** Problem to work on **
Every line of the entries that holds the word "plotter" is to be copied.

--- --- ---

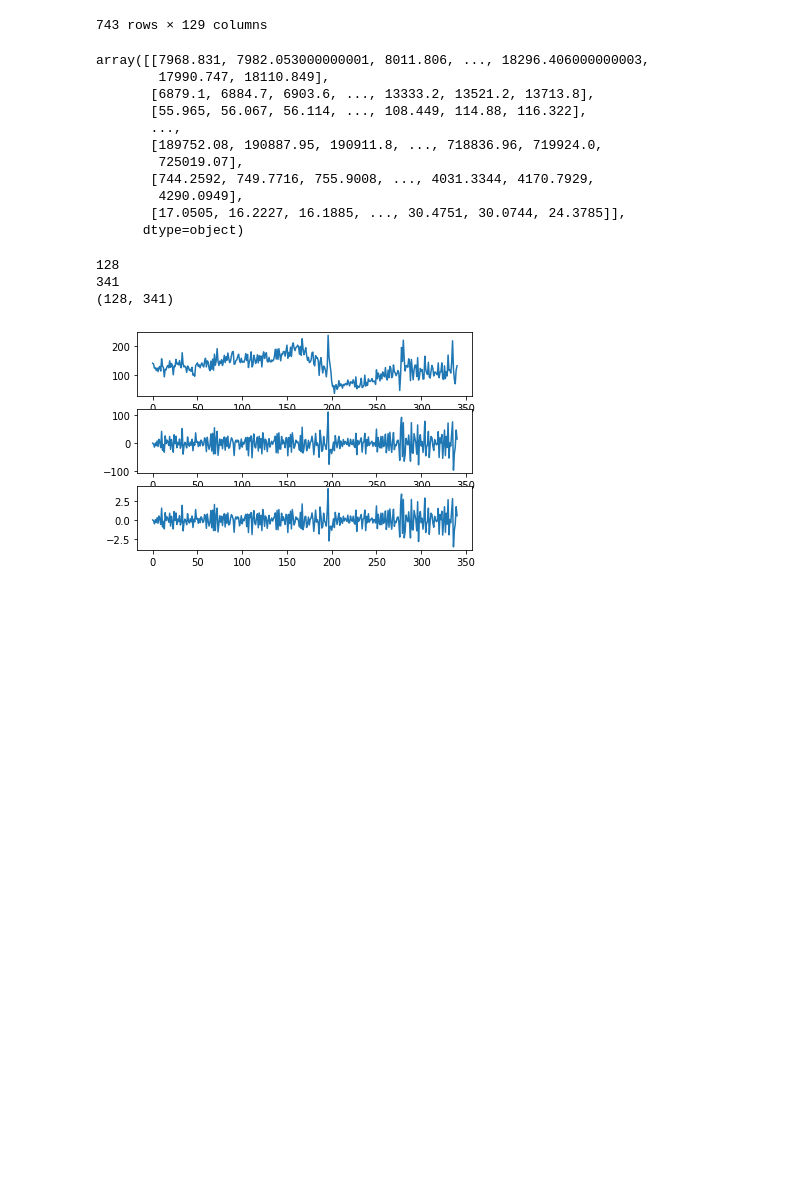
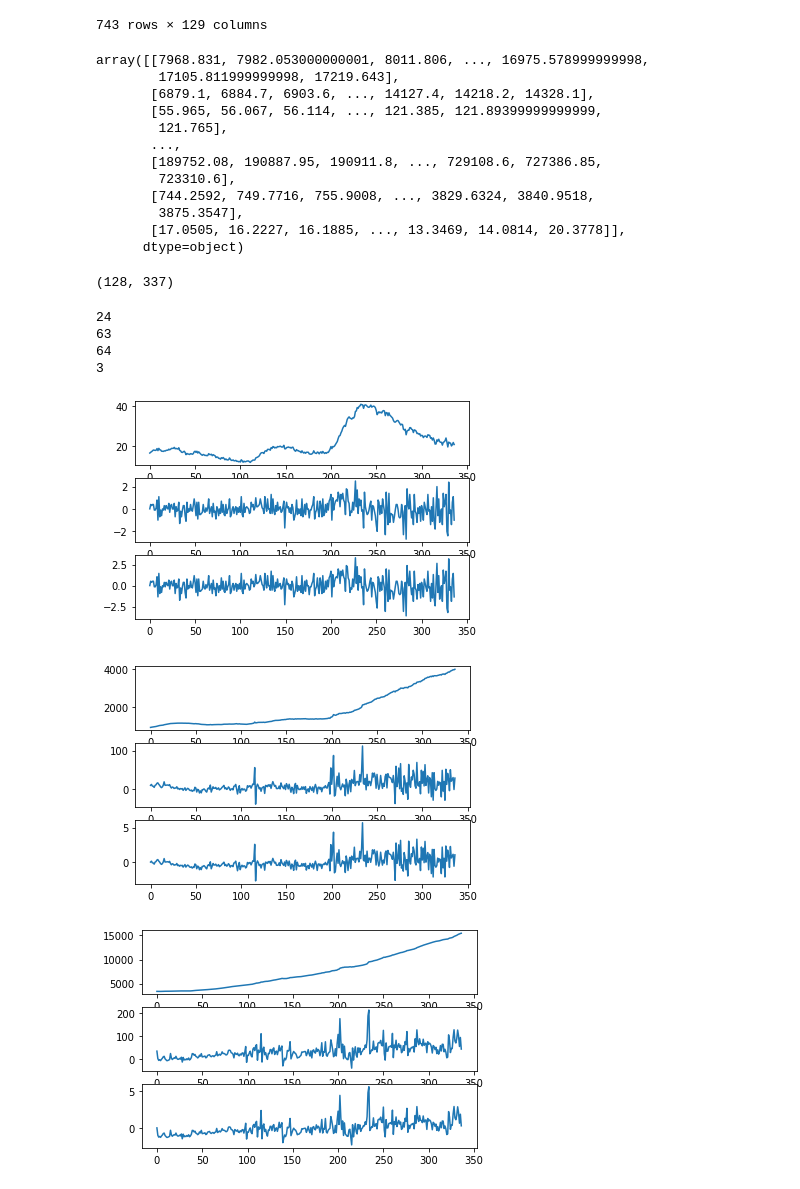
Before and after one commit to gituxedo/stat198finalproject, a Jupyter notebook: Final-Project.ipynb, the cells around one changed output. Cells and saved outputs as stored; diff of their text form; code cells hidden in the pictures; blank space fills up the shorter version.

```diff
--- a/Final-Project.ipynb
+++ b/Final-Project.ipynb
@@ -34,6 +34,8 @@ df
 # drop any column that has a nan value
 # fred = df[252:-2].dropna()
 fred = df[1:].dropna()
+# it turns out coronavirus is causing a huge number of outliers in our data, so we will drop the months after march 2020
+fred = fred[:-4]
 
 # transform it into an numpy ndarray, and set aside the dates
 fred = fred.to_numpy().T
@@ -41,16 +43,17 @@ months = fred[0]
 fred = np.delete(fred, 0, 0)
 fred
 # %% [output]
-array([[7968.831, 7982.053000000001, 8011.806, ..., 18296.406000000003,
-        17990.747, 18110.849],
-       [6879.1, 6884.7, 6903.6, ..., 13333.2, 13521.2, 13713.8],
-       [55.965, 56.067, 56.114, ..., 108.449, 114.88, 116.322],
+array([[7968.831, 7982.053000000001, 8011.806, ..., 16975.578999999998,
+        17105.811999999998, 17219.643],
+       [6879.1, 6884.7, 6903.6, ..., 14127.4, 14218.2, 14328.1],
+       [55.965, 56.067, 56.114, ..., 121.385, 121.89399999999999,
+        121.765],
        ...,
-       [189752.08, 190887.95, 190911.8, ..., 718836.96, 719924.0,
-        725019.07],
-       [744.2592, 749.7716, 755.9008, ..., 4031.3344, 4170.7929,
-        4290.0949],
-       [17.0505, 16.2227, 16.1885, ..., 30.4751, 30.0744, 24.3785]],
+       [189752.08, 190887.95, 190911.8, ..., 729108.6, 727386.85,
+        723310.6],
+       [744.2592, 749.7716, 755.9008, ..., 3829.6324, 3840.9518,
+        3875.3547],
+       [17.0505, 16.2227, 16.1885, ..., 13.3469, 14.0814, 20.3778]],
       dtype=object)
 # %%
 # difference the non-stationary series to stationarity
@@ -64,8 +67,7 @@ def non_stationary(timeseries):
     return test_statistic > crit_value
 
 stationary_fred = fred.copy()
-print(len(stationary_fred))
-print(len(stationary_fred[0]))
+print(stationary_fred.shape)
 for i in range(len(stationary_fred)):
     if non_stationary(stationary_fred[i]):
         diffs = []
@@ -73,9 +75,5 @@ for i in range(len(stationary_fred)):
             diffs.append(stationary_fred[i][j] - stationary_fred[i][j-1])
         diffs.insert(0, np.mean(diffs))
         stationary_fred[i] = diffs
-
-print(stationary_fred.shape)
 # %% [output]
-128
-341
-(128, 341)
+(128, 337)
@@ -93,6 +83,13 @@ def center(series):
     zero_mean = series - np.mean(series)
     unit_variance = zero_mean / (np.std(series))
     return unit_variance
+# %%
+whitened_fred = np.empty(shape=(0,0))
+for col in stationary_fred:
+    # don't apply this to malformed columns, i.e. columns with nan or non-floats
+    if not isinstance(col[0], str):
+        whitened_fred = np.append(whitened_fred, center(col))
+whitened_fred = whitened_fred.reshape(stationary_fred.shape)
 # %%
 # test
 # for col in whitened_fred:
@@ -100,10 +97,23 @@ def center(series):
 # %%
 def plotter(index):
     fig, axs = plt.subplots(3)
     fig.figsize = [6.4, 9.6]
     axs[0].plot(fred[index])
     axs[1].plot(stationary_fred[index])
     axs[2].plot(whitened_fred[index])
-plotter(48)
+# plotter(48)
+count = 0
+for i in range(len(whitened_fred)):
+    if non_stationary(whitened_fred[i]):
+        count += 1
+        print(i)
+        plotter(i)
+print(count)
 # %% [output]
+24
+63
+64
+3
-[figure, old version]
+[figure, new version]
+[figure, added]
+[figure, added]
```
Also changed, not shown: parts of 2 cells of this notebook.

--- --- ---

** Task response **
 def plotter(index):
-plotter(48)
+# plotter(48)
+        plotter(i)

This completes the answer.